Photo by Mark Steigenga

Hamlin Dam

The Michigan DNR has announced that the Ludington State Park will be closed from September 3rd, 2024 through July 1st, 2025 for renovations including parking lot repaving and expansion, and upgrades to warming shelters and traffic areas. 

Does this leave you looking for a place to camp this fall or next spring/early summer? Check out the other options for Camping in and near Ludington by clicking here!

The Hamlin Lake dam is within the Ludington State Park, and it’s worth the drive to check it out. You can reach the dam by taking M-116 north of Ludington all the way to the end, and then enter the Ludington State Park at the gate. Once inside, follow the state park road to the end parking lot. From here, it’s just a few short steps to the dam.

History of the Dam

In 1852, Charles Mears purchased land along the Big Sable River, in search of a mill location. The mouth of “Big Sable Lake,” with its narrow stream to Lake Michigan seemed the ideal location. Mears built the first wooden dam and established a sawmill in 1856. This dam was located a few hundred feet downstream from the present-day dam, and raised the lake 12-15 feet. A smaller, wooden dam in the lower Sable held back water to create a large holding pond for logs…thus the creation of Hamlin Lake. Since the demise of the lumber industry, there was no need to build a functional dam. But along the Hamlin Lake shoreline (the former holding pond), businesses, homes, and resorts had begun to spring up, establishing what is now known as a beautiful vacation getaway, the Hamlin Lake area.

A new, concrete dam was completed in 1914, about 100 yards upstream from the original dam, within the Ludington State Park. And underneath Hamlin Lake lies a bit of Mason County history- a 50-year-old village that played an important part in the development of this region.
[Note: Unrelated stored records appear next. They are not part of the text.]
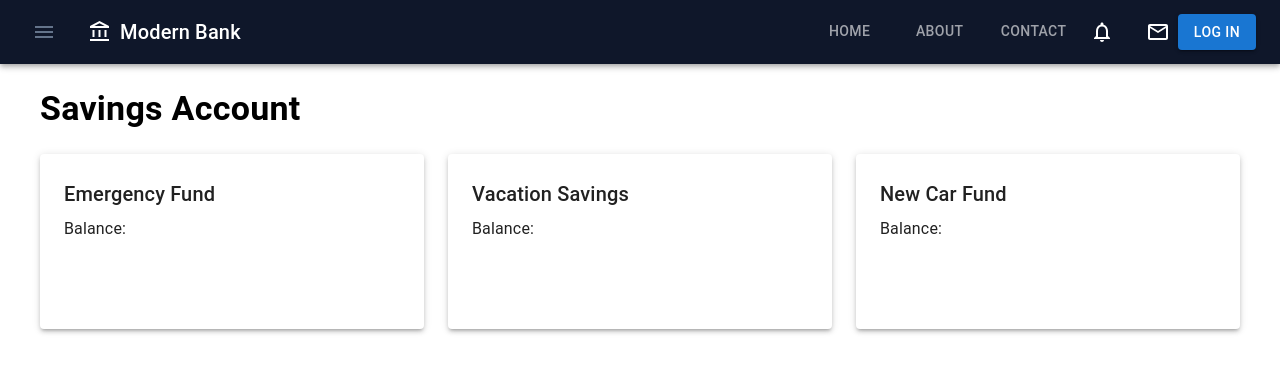
Repository: MohammadMazloum123/Moder-Bank-Full-Stack-Project
Page: /savings-account (app in Desktop/front-modernbank/front-modernbank/)
These files come from the project's save history. The page is drawn as it stood at one moment and after a run of saves; the edit follows.
The browser window is 1280 px wide. The pictures show the whole page.
The project was rebuilt for these pictures with package versions that can differ from the ones it lists, and the page was loaded fresh each time. Also part of the build but not shown: Desktop/front-modernbank/front-modernbank/src/components/HomePage.jsx, Desktop/front-modernbank/front-modernbank/src/transactions/NewTransaction.tsx, Desktop/front-modernbank/front-modernbank/src/transactions/TransactionsHistory.tsx.

Above is the page before, as saved 2024-11-18 17:20:19.

### Desktop/front-modernbank/front-modernbank/public/index.html
<!DOCTYPE html>
<html lang="en">
  <head>

    <meta charset="utf-8" />
    <link rel="icon" href="%PUBLIC_URL%/favicon.ico" />
    <meta name="viewport" content="width=device-width, initial-scale=1" />
    <meta name="theme-color" content="#000000" />
    <meta
      name="description"
      content="Web site created using create-react-app"
    />
    <link rel="apple-touch-icon" href="%PUBLIC_URL%/logo192.png" />

    <link rel="manifest" href="%PUBLIC_URL%/manifest.json" />

    <title>Modern Bank App</title>
    <style>
      body{
        margin: 0;
        padding: 0;
        box-sizing: border-box;
      }
    </style>
  </head>
  <body>
    <noscript>You need to enable JavaScript to run this app.</noscript>
    <div id="root"></div>
  </body>
</html>

### Desktop/front-modernbank/front-modernbank/src/App.js
import React from "react";
import { Box} from "@mui/material";
import NavBar from "./components/NavBar";
import {BrowserRouter as Router} from "react-router-dom";
import AppRoutes from "./route/AppRoutes.tsx";


function App() {
  return (
    <Router>
      <Box>
        <NavBar/>
      </Box>
      <AppRoutes/>
    </Router>
  );
}

export default App;

### Desktop/front-modernbank/front-modernbank/src/components/NavBar.jsx
import { AppBar, Toolbar, Typography, Tabs, Tab, Button, Box } from '@mui/material'
import React, { useState } from 'react'
import DrawerComp from '../DrawerComp';
import NotificationsNoneOutlinedIcon from '@mui/icons-material/NotificationsNoneOutlined';
import EmailOutlinedIcon from '@mui/icons-material/EmailOutlined';
import { AccountBalanceOutlined } from '@mui/icons-material';
import { Link } from 'react-router-dom';

const NavBar = () => {
    const [value, setvalue] = useState();
return (
    <AppBar position='sticky' sx={{bgcolor:"#0f172a"}}>
        <Toolbar>

                <DrawerComp/>
                <Box display="flex" alignItems="center" flex={3} ml={3}>
                    <AccountBalanceOutlined fontSize='medium' sx={{ color: "white", mr: 1 }} />
                        <Typography variant='h6' color='inherit'>
                            Modern Bank
                        </Typography>
                </Box>
            <Box display="flex" flex={0.7} justifyContent="center">
                <Tabs
                textColor='inherit'
                indicatorColor='secondary'
                value={value}
                onChange={(e, value) => setvalue(value)}
                >
                        <Tab LinkComponent={Link} to="/" label="Home"/>
                        <Tab label="About"/>
                        <Tab label="Contact"/>
                </Tabs>
            </Box>
            <Box display="flex" flex={0.4} alignItems="center" justifyContent="center">
                <NotificationsNoneOutlinedIcon sx={{mr:4}}/>
                <EmailOutlinedIcon/>
            </Box>
            <Box display="flex" justifyContent="flex-end">
                <Button sx={{marginLeft:'auto'}} variant='contained'>Log In</Button>
            </Box>
        </Toolbar>
    </AppBar>
)
}

export default NavBar

### Desktop/front-modernbank/front-modernbank/src/route/AppRoutes.tsx
import React from 'react'
import {Routes, Route} from "react-router-dom";
import HomePage from '../components/HomePage';
import NewTransaction from '../transactions/NewTransaction.tsx';
import TransactionsHistory from '../transactions/TransactionsHistory.tsx';
import SavingsAccount from '../savings/SavingsAccount.tsx';

const AppRoutes = () => {
    return (
        <Routes>
            <Route path='/' element={<HomePage/>}/>
            <Route path='/new-transactions' element={<NewTransaction/>}/>
            <Route path='/transactions-history' element={<TransactionsHistory/>}/>
            <Route path='/savings-account' element={<SavingsAccount/>}/>
        </Routes>
    )
}

export default AppRoutes

### Desktop/front-modernbank/front-modernbank/src/DrawerComp.jsx
import React, {useState} from 'react'
import MenuIcon from '@mui/icons-material/Menu';
import {
    Drawer,
    IconButton,
    List,
    ListItemButton,
    ListItemIcon,
    ListItemText,
    Typography,
    Collapse,
    Divider,
    Box,
    Switch
    } from '@mui/material';

import {
    ExpandLess,
    ExpandMore,
    AddOutlined,
    SavingsOutlined,
    HistoryOutlined,
    CreditCardOutlined,
    TrendingUpOutlined,
    AccountBalanceOutlined,
    PercentOutlined,
    AttachMoneyOutlined,
    ShowChartOutlined,
    LogoutOutlined,
} from "@mui/icons-material";
import { Link } from 'react-router-dom';


const DrawerComp = () => {
    const [OpenDrawer, setOpenDrawer] = useState(false);
      // Dropdown states
        const [transactionsOpen, setTransactionsOpen] = useState(false);
        const [savingsOpen, setSavingsOpen] = useState(false);
        const [expenseTracker, setExpenseTracker] = useState(false);

return (
    <>
        <Drawer
        open={OpenDrawer}
        onClose={() => setOpenDrawer(false)}
        sx={{padding: "16px"}}
        >
        <Typography
            variant="h6"
            sx={{
            padding: 2,
            textAlign: "center",
            bgcolor: "#0f172a",
            color: "white",
        }}
        >
            Modern Bank
        </Typography>
        <Divider/>

            <List sx={{p: 2 ,width:"340px"}}>
                {/* Account Transactions Dropdown */}
                <ListItemButton onClick={() => setTransactionsOpen(!transactionsOpen)}>
                    <ListItemIcon>
                        <CreditCardOutlined/>
                    </ListItemIcon>
                    <ListItemText primary="Transactions"/>
                    {transactionsOpen ? <ExpandLess/> : <ExpandMore/>}
                </ListItemButton>
                <Collapse in={transactionsOpen} timeout="auto" unmountOnExit>
                    <List component="div" disablePadding sx={{pl : 2}}>
                        <ListItemButton component={Link} to="/new-transactions">
                            <ListItemIcon>
                                <AddOutlined fontSize='small'/>
                            </ListItemIcon>
                        <ListItemText primary="New Transactions"/>
                        </ListItemButton>
                        <ListItemButton component={Link} to="/transactions-history">
                            <ListItemIcon>
                                <HistoryOutlined fontSize='small'/>
                            </ListItemIcon>
                        <ListItemText primary="Transactions History"/>
                        </ListItemButton>
                    </List>
                </Collapse>
                <Divider/>
                {/* Savings Dropdown */}
                <ListItemButton onClick={() => setSavingsOpen(!savingsOpen)}>
                    <ListItemIcon>
                        <SavingsOutlined fontSize='small'/>
                    </ListItemIcon>
                    <ListItemText primary="Savings"/>
                    {savingsOpen ? <ExpandLess/> : <ExpandMore/>}
                </ListItemButton>
                <Collapse in={savingsOpen} timeout="auto" unmountOnExit>
                    <List component="div" disablePadding sx={{pl : 2}}>
                        <ListItemButton component={Link} to="/savings-account">
                            <ListItemIcon>
                                <AccountBalanceOutlined fontSize='small'/>
                            </ListItemIcon>
                            <ListItemText primary="Savings Account"/>
                        </ListItemButton>
                        <ListItemButton>
                            <ListItemIcon>
                                <TrendingUpOutlined fontSize='small'/>
                            </ListItemIcon>
                            <ListItemText primary="Savings Goals"/>
                        </ListItemButton>
                        <ListItemButton>
                            <ListItemIcon>
                                <PercentOutlined fontSize='small'/>
                            </ListItemIcon>
                            <ListItemText primary="Interest Rate"/>
                        </ListItemButton>
                    </List>
                </Collapse>
                <Divider/>
            <ListItemButton onClick={() => setExpenseTracker(!expenseTracker)}>
                <ListItemIcon>
                    <AttachMoneyOutlined fontSize='small'/>
                </ListItemIcon>
                    <ListItemText primary="Expense Tracker" />
                    {transactionsOpen ? <ExpandLess/> : <ExpandMore/>}
            </ListItemButton>
            <Collapse in={expenseTracker} timeout="auto" unmountOnExit>
                <List component="div" disablePadding sx={{pl : 2}}>
                    <ListItemButton>
                        <ListItemIcon>
                            <ShowChartOutlined fontSize='small'/>
                        </ListItemIcon>
                        <ListItemText primary="Track Expenses"/>
                    </ListItemButton>
                </List>
            </Collapse>
              {/* Dark Mode Switch */}
        <Box display="flex" alignItems="center" mt={2}>
            <Typography variant="body1" sx={{ flexGrow: 1 }}>
                Dark Mode
            </Typography>
            <Switch
                inputProps={{ 'aria-label': 'Dark Mode Switch' }}
            />

            <ListItemButton>
                        <ListItemText primary="Log Out"/>
                        <ListItemIcon>
                            <LogoutOutlined/>
                        </ListItemIcon>
                    </ListItemButton>
        </Box>
            </List>
        </Drawer>
        {/* Drawer Toggle Button */}
        <IconButton onClick={() => setOpenDrawer(!OpenDrawer)}>
            <MenuIcon sx={{color:"#64748b"}}/>
        </IconButton>
    </>
)
}

export default DrawerComp

### Desktop/front-modernbank/front-modernbank/src/savings/SavingsAccount.tsx
import React, { useState } from 'react';
import {
    Typography,
    Box,
    Paper,
    Grid,
    Button,
    Table,
    TableBody,
    TableCell,
    TableContainer,
    TableHead,
    TableRow,
    LinearProgress,
    Chip,
    Dialog,
    DialogTitle,
    DialogContent,
    DialogActions,
    TextField,
} from '@mui/material';

// Mock data for demonstration
const mockSavingsAccounts = [
    { id: 1, name: 'Emergency Fund', balance: 5000, goal: 10000, interestRate: 1.5, lastTransaction: '2023-05-15' },
    { id: 2, name: 'Vacation Savings', balance: 2500, goal: 5000, interestRate: 2.0, lastTransaction: '2023-05-10' },
    { id: 3, name: 'New Car Fund', balance: 7500, goal: 15000, interestRate: 1.8, lastTransaction: '2023-05-20' },
];

const SavingsAccount = () => {
    const [openDialog, setOpenDialog] = useState(false);
    const [accounts, setAccounts] = useState(mockSavingsAccounts);
    const [newAccount, setNewAccount] = useState({name:'', goal:''})

    const handleOpenDialog = () => setOpenDialog(true);
    const handleCloseDialog = () => setOpenDialog(false);

    const handleAccount = () => {
        if(newAccount.name && newAccount.goal){
            const newAccountData = {
                id: accounts.length + 1,
                name: newAccount.name,
                balance: 0 ,
                goal: parseFloat(newAccount.name),
                interestRate : 1.5,
                lastTransaction: new Date().toISOString().split('T')[0],
            };
            setAccounts([...accounts, newAccountData]);
            setNewAccount({name:'', goal:''});
            handleCloseDialog();
        }
    };
return (
    <Box sx={{maxWidth:1200, mx:'auto', p:3}}>
        <Typography component="h1" variant='h4' gutterBottom sx={{fontWeight:'bold', mb:3}}>
            Savings Account
        </Typography>
        <Grid container spacing={3} sx={{mb:3}}>
            {accounts.map((account) =>(
                <Grid item xs={12} md={4} key={account.id}>
                    <Paper elevation={3} sx={{display:'flex', height:'100%', flexDirection:'column', p: 3}}>
                        <Typography variant='h6' gutterBottom>{account.name}</Typography>
                        <Box sx={{display:'flex', justifyContent:'space-between', mb:2}}>
                            <Typography>Balance:</Typography>
                        </Box>
                    </Paper>
                </Grid>
            ))}

        </Grid>
    </Box>
)
}

export default SavingsAccount

Loaded but not shown: Desktop/front-modernbank/front-modernbank/src/index.js (common file); Desktop/front-modernbank/front-modernbank/src/reportWebVitals.js (common file)

After the next 3 saves:
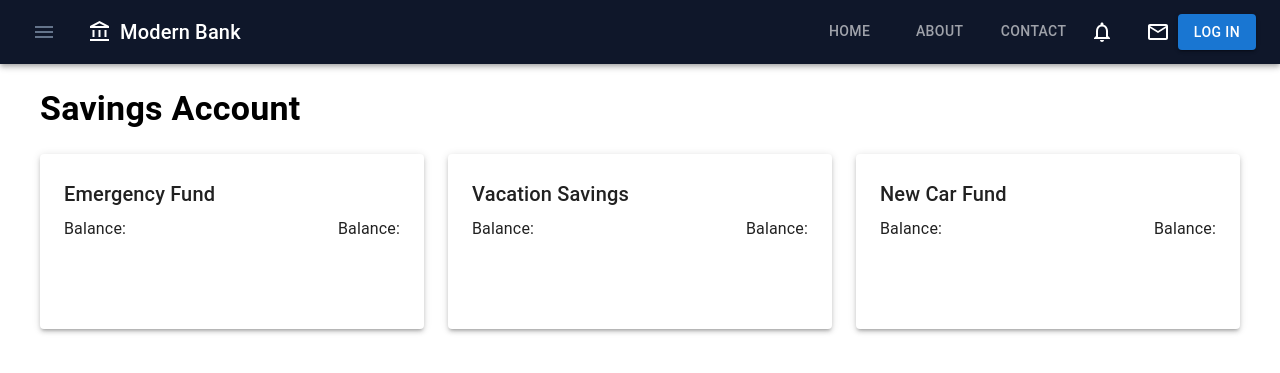
The 3 saves are shown as one change because they came seconds apart.
The last was saved 12 s later.
--- a/Desktop/front-modernbank/front-modernbank/src/savings/SavingsAccount.tsx
+++ b/Desktop/front-modernbank/front-modernbank/src/savings/SavingsAccount.tsx
@@ -61,7 +61,8 @@
                     <Paper elevation={3} sx={{display:'flex', height:'100%', flexDirection:'column', p: 3}}>
                         <Typography variant='h6' gutterBottom>{account.name}</Typography>
                         <Box sx={{display:'flex', justifyContent:'space-between', mb:2}}>
-                            <Typography>Balance:</Typography>
+                            <Typography variant='body1'>Balance:</Typography>
+                            <Typography variant='body1'>Balance:</Typography>
                         </Box>
                     </Paper>
                 </Grid>

After the save that followed:
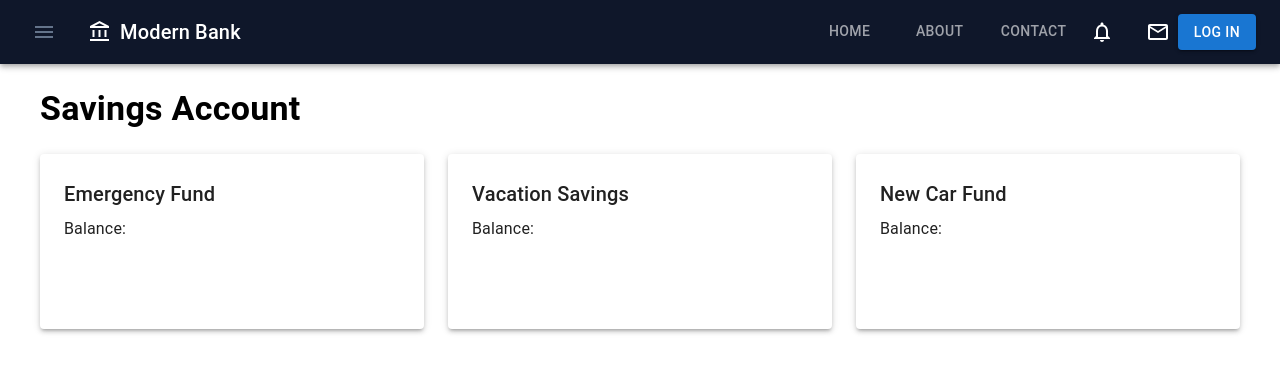
Saved 5 s later.
--- a/Desktop/front-modernbank/front-modernbank/src/savings/SavingsAccount.tsx
+++ b/Desktop/front-modernbank/front-modernbank/src/savings/SavingsAccount.tsx
@@ -62,7 +62,7 @@
                         <Typography variant='h6' gutterBottom>{account.name}</Typography>
                         <Box sx={{display:'flex', justifyContent:'space-between', mb:2}}>
                             <Typography variant='body1'>Balance:</Typography>
-                            <Typography variant='body1'>Balance:</Typography>
+                            <Typography variant='body1'></Typography>
                         </Box>
                     </Paper>
                 </Grid>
The water flows through the Hamlin Dam during sunset. | Mark Steigenga Photography

Adjusting the Water Levels

The Ludington State Park states that the lowering of the dam takes place on the fourth Monday in October each fall. This should take anywhere from 2-6 weeks. Each year, Hamlin Lake is lowered two feet in the fall and raised by the same amount in the spring and takes four to eight weeks, depending on precipitation. This process is done to control ice damage and erosion. The decision to raise the water level is usually made in late March or early April.

The springtime rising of the lake is more tentative in nature. Before the springtime process can begin, the DNRE must make sure that there is absolutely no ice left on the lake. Again, this is to make sure that the docks and launches are not damaged by lake ice. Once this happens, the DNRE sends out a press release alerting local newspapers and other media around the state.

Amenities and a Hot Spot for Fishing

Cast your line into the falling waters at the bottom of the dam amongst other anglers. This is a prime spot to catch a trout at the base of the dam. Walkways on either side provide a vantage point to catch the fishing action, or take in the serenity of the waters flowing into the river below.

Have a boat of your own? A launch is close by that launches you into the Big Sable River that connects to Hamlin Lake for an afternoon on the water.

The Sable River Trail

The Sable River Trail has been improved over the last few years to accommodate people in wheelchairs who wish to access the Hamlin Dam and Big Sable River. This is a relaxing walk on the dam and along the river boardwalks and paved pathway. Interpretive panels along the walk point out important historic sites and changes over the last 200 years. Fishing is very good near the dam and on the river, especially when the fall salmon run begins. In the winter, the river and dam area comes alive with migratory waterfowl and playful river otters. If you’re lucky, you may see a Bald Eagle swoop down to pluck a fish from the river.
Scroll below for more articles about the Hamlin Lake area.

Experience the Hamlin Lake area!

South Bayou Park

Enjoy this small, relaxing park as an easy place to place your boat in the water or throw a line out to catch some pan fish for dinner.

Long Skinny Park

Long Skinny Park is located on Lower Hamlin Lake between the South and Middle bayous. Perfect for fishing or taking in the view.

Hamlin Lake Dunes

Hamlin Lake Sand Dunes

Small destinations within themselves, visitors of Hamlin Lake will go on an adventure to find their perfect dune.

Fishing on Hamlin Lake

Fishing on Hamlin Lake

If there’s one thing that Hamlin Lake is known for, it’s excellent fishing. Catch crappie, bluegill, and more across thousands of acres.

Hamlin Lake Beaches and Parks

Hamlin Lake is home to several parks and numerous dunes for exploration and leisure. Pack a picnic, cast your line, and enjoy the sites.

History of Hamlin Lake

History of Hamlin Lake

Read about the history of Hamlin Lake, when it was created, and the major role this lake played in the milling industry in Ludington.